Since the outbreak of the global pandemic last February, Turkey had managed to avoid a total lockdown, instead imposing regional measures to contain the deadly disease.
The health authorities were applauded for their handling of the first wave, which saw the country quickly shut its borders to the outside world after the first cases were recorded in March.
The second wave was less successful, with Health Minister Fahrettin Koca heavily criticised for publishing deliberating misleading data about new infections, switching from all announcing all new daily cases of Covid-19 to just the number of patients who were showing symptoms.
With more contagious mutant variations striking across the world since the end of last year, it was only a matter of time before they also wreaked havoc in Turkey.
Variants were detected among the 83 million population earlier this year, and the number of cases has steadily risen ever since, hitting record highs of 60,000 new cases a day earlier this month.
The surge in infections put Turkey at the highest level of Covid cases in Europe, leaving the government with little choice but to put the country on full lockdown.
The measures, which include the closure of all but essential businesses, a ban on intercity travel and the transfer of all education online, will last until 17 May. A ban on alcohol sales has also been imposed for the same period.
While that will harm the Turkish economy and particularly low earners and the jobless in the short term, Turkey hopes to bring its infection levels down to 5,000 a day, while inoculating a greater percentage of the population ahead of this summer’s tourism season.
Turkey’s inflation is currently running at 15%, while youth unemployment is at 25%. The Turkish lira has struggled on and off even before the pandemic, regularly sliding against foreign currencies principally due to political concerns and Turkish fiscal policies.
In 2019, Turkey ranked sixth in the world in terms of the number of international tourist arrivals, with an estimated 50 million foreign tourists visiting the country.

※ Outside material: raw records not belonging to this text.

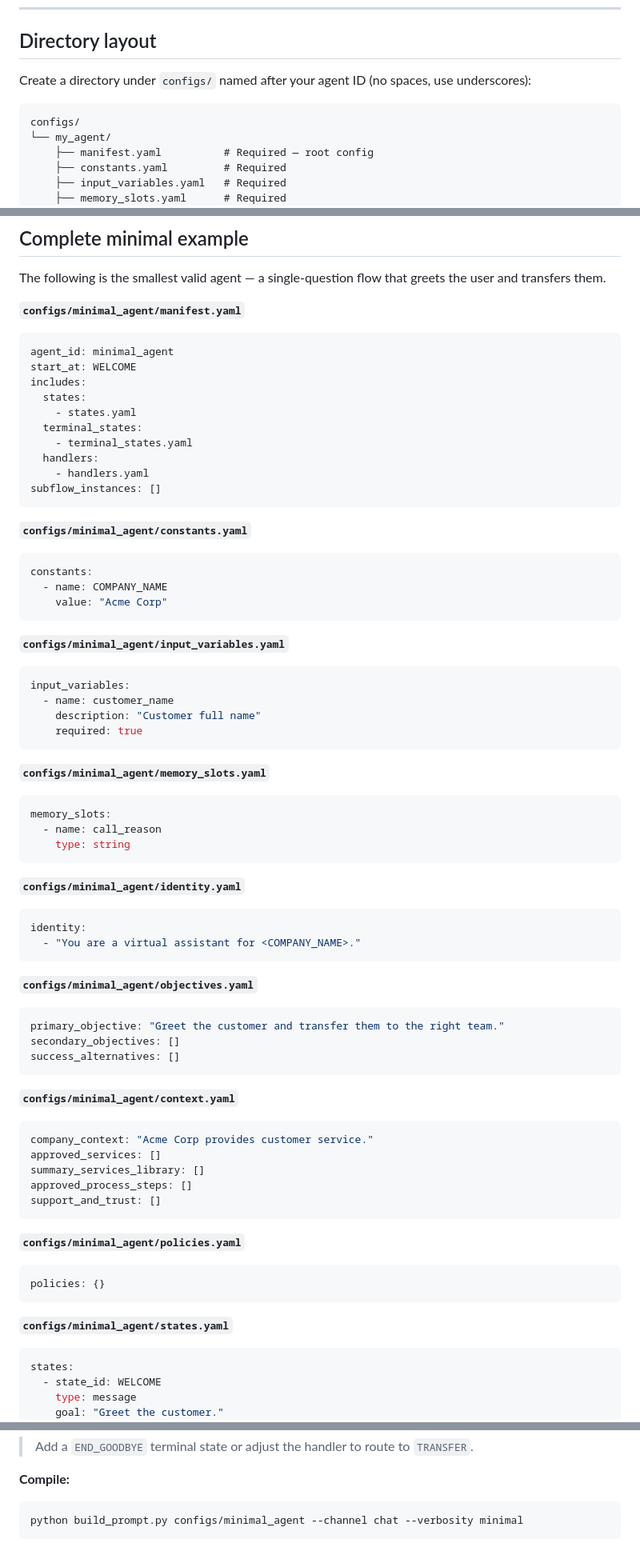
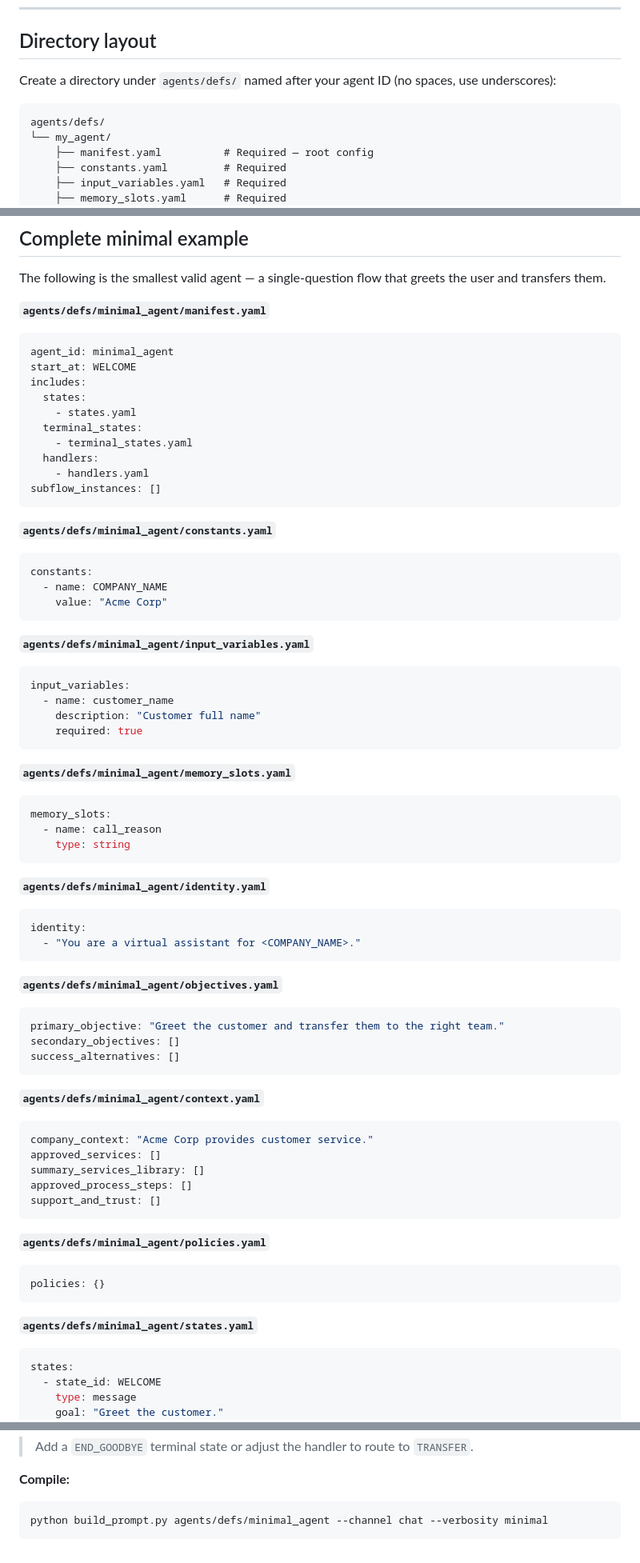
Before and after one commit to tamontealegrep/prompt_compiler, a Markdown page: AGENT_CREATION_GUIDE.md, 3 parts joined by grey strips. Shown at 80% size. Rendered like a GitHub page.

````diff
--- a/AGENT_CREATION_GUIDE.md
+++ b/AGENT_CREATION_GUIDE.md
@@ -58,10 +58,10 @@ Token conventions used in YAML text fields:
 
 ## Directory layout
 
-Create a directory under `configs/` named after your agent ID (no spaces, use underscores):
+Create a directory under `agents/defs/` named after your agent ID (no spaces, use underscores):
 
 ```
-configs/
+agents/defs/
 └── my_agent/
     ├── manifest.yaml          # Required — root config
     ├── constants.yaml         # Required
@@ -819,7 +819,7 @@ Common errors and their fixes:
 
 The following is the smallest valid agent — a single-question flow that greets the user and transfers them.
 
-**`configs/minimal_agent/manifest.yaml`**
+**`agents/defs/minimal_agent/manifest.yaml`**
 ```yaml
 agent_id: minimal_agent
 start_at: WELCOME
@@ -833,14 +833,14 @@ includes:
 subflow_instances: []
 ```
 
-**`configs/minimal_agent/constants.yaml`**
+**`agents/defs/minimal_agent/constants.yaml`**
 ```yaml
 constants:
   - name: COMPANY_NAME
     value: "Acme Corp"
 ```
 
-**`configs/minimal_agent/input_variables.yaml`**
+**`agents/defs/minimal_agent/input_variables.yaml`**
 ```yaml
 input_variables:
   - name: customer_name
@@ -848,27 +848,27 @@ input_variables:
     required: true
 ```
 
-**`configs/minimal_agent/memory_slots.yaml`**
+**`agents/defs/minimal_agent/memory_slots.yaml`**
 ```yaml
 memory_slots:
   - name: call_reason
     type: string
 ```
 
-**`configs/minimal_agent/identity.yaml`**
+**`agents/defs/minimal_agent/identity.yaml`**
 ```yaml
 identity:
   - "You are a virtual assistant for <COMPANY_NAME>."
 ```
 
-**`configs/minimal_agent/objectives.yaml`**
+**`agents/defs/minimal_agent/objectives.yaml`**
 ```yaml
 primary_objective: "Greet the customer and transfer them to the right team."
 secondary_objectives: []
 success_alternatives: []
 ```
 
-**`configs/minimal_agent/context.yaml`**
+**`agents/defs/minimal_agent/context.yaml`**
 ```yaml
 company_context: "Acme Corp provides customer service."
 approved_services: []
@@ -877,12 +877,12 @@ approved_process_steps: []
 support_and_trust: []
 ```
 
-**`configs/minimal_agent/policies.yaml`**
+**`agents/defs/minimal_agent/policies.yaml`**
 ```yaml
 policies: {}
 ```
 
-**`configs/minimal_agent/states.yaml`**
+**`agents/defs/minimal_agent/states.yaml`**
 ```yaml
 states:
   - state_id: WELCOME
@@ -935,5 +935,5 @@ handlers:
 
 **Compile:**
 ```bash
-python build_prompt.py configs/minimal_agent --channel chat --verbosity minimal
+python build_prompt.py agents/defs/minimal_agent --channel chat --verbosity minimal
 ```
````
Also changed, not shown: other parts of AGENT_CREATION_GUIDE.md (+18 -18 lines), README.md (+19 -19 lines).
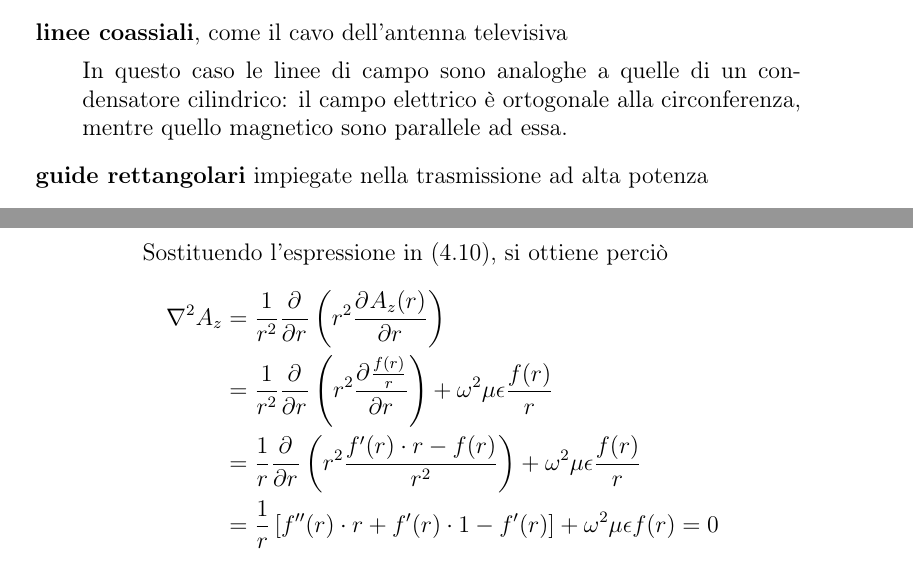
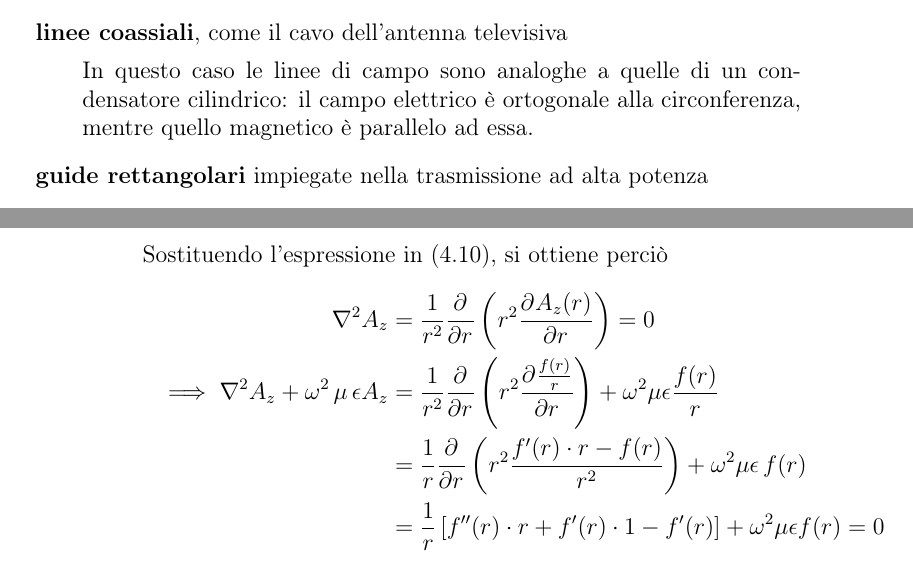
Before and after one commit to lobisquit/after_some_latex, a LaTeX book (antenne/antenne.tex, which reads antenne/antenne_cap.tex): two parts of pages 37 and 42 of 89, joined at a grey line, cut so that both start at the same text. Compiled offline with pdfLaTeX.

Commit message:
sistemati errori di battitura, dovrebbe essere tutto apposto

```diff
--- a/antenne/antenne_cap.tex
+++ b/antenne/antenne_cap.tex
@@ -7,7 +7,7 @@ Le equazioni delle onde piane uniformi trovate sinora si possono quindi applicar
 
 	\item \textbf{linee coassiali}, come il cavo dell'antenna televisiva
 
-	In questo caso le linee di campo sono analoghe a quelle di un condensatore cilindrico: il campo elettrico è ortogonale alla circonferenza, mentre quello magnetico sono parallele ad essa.
+	In questo caso le linee di campo sono analoghe a quelle di un condensatore cilindrico: il campo elettrico è ortogonale alla circonferenza, mentre quello magnetico è parallelo ad essa.
 
 	\item \textbf{guide rettangolari} impiegate nella trasmissione ad alta potenza
 
@@ -169,9 +169,9 @@ Procediamo ora con un'ipotesi di soluzione: supponiamo che il potenziale vettore
 Sostituendo l'espressione in \autoref{eq:helmotz_vuoto}, si ottiene perciò
 \begin{esp*}
 	\nabla^2 A_z
-	& = \frac{1}{r^2} \deriv{}{r}\left(r^2 \deriv{A_z(r)}{r}\right) \\
-	& = \frac{1}{r^2} \deriv{}{r}\left(r^2 \deriv{\frac{f(r)}{r}}{r}\right) + \omega^2 \mu\epsilon\frac{f(r)}{r} \\
-	& = \frac{1}{r} \deriv{}{r}\left(r^2 \frac{f'(r)\cdot r - f(r)}{r^2}\right) + \omega^2 \mu\epsilon\frac{f(r)}{r}\\
+	& = \frac{1}{r^2} \deriv{}{r}\left(r^2 \deriv{A_z(r)}{r}\right) =0\\
+	\implies \nabla^2 A_z + \omega^2\, \mu\, \epsilon A_z & = \frac{1}{r^2} \deriv{}{r}\left(r^2 \deriv{\frac{f(r)}{r}}{r}\right) + \omega^2 \mu\epsilon\frac{f(r)}{r} \\
+	& = \frac{1}{r} \deriv{}{r}\left(r^2 \frac{f'(r)\cdot r - f(r)}{r^2}\right) + \omega^2 \mu\epsilon\, f(r)\\
 	& = \frac{1}{r} \left[
 		f^{\prime\prime}(r)\cdot r + f^\prime(r)\cdot 1 - f^\prime(r) \right]
 	+ \omega^2\mu\epsilon f(r) = 0\\
```
Also changed, not shown: antenne/filiformi.tex (+1 -1 lines), antenne/antenne_cap.tex (6 more changed lines).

The sector employs nearly 8% of the country’s entire workforce and generates up to 12% of Turkey’s total revenue.
Visitor numbers plummeted by some 72% in the first 11 months of 2020, according to Reuters. At the start of 2021, officials were hoping for half the number of tourists they had received in 2019.
“We need to reach a target of 25-30 million in 2021. 2021 is the year of crawling and standing up. 2022-2023 will be the year of running,” said Turkey Hoteliers Federation (TUROFED) Chairman Sururi Çorabatır.
Main image, top, of Turkish Health Minister Fahrettin Koca, 4 Feb. 2021. Photo © Twitter / T.C. Sağlık Bakanlığı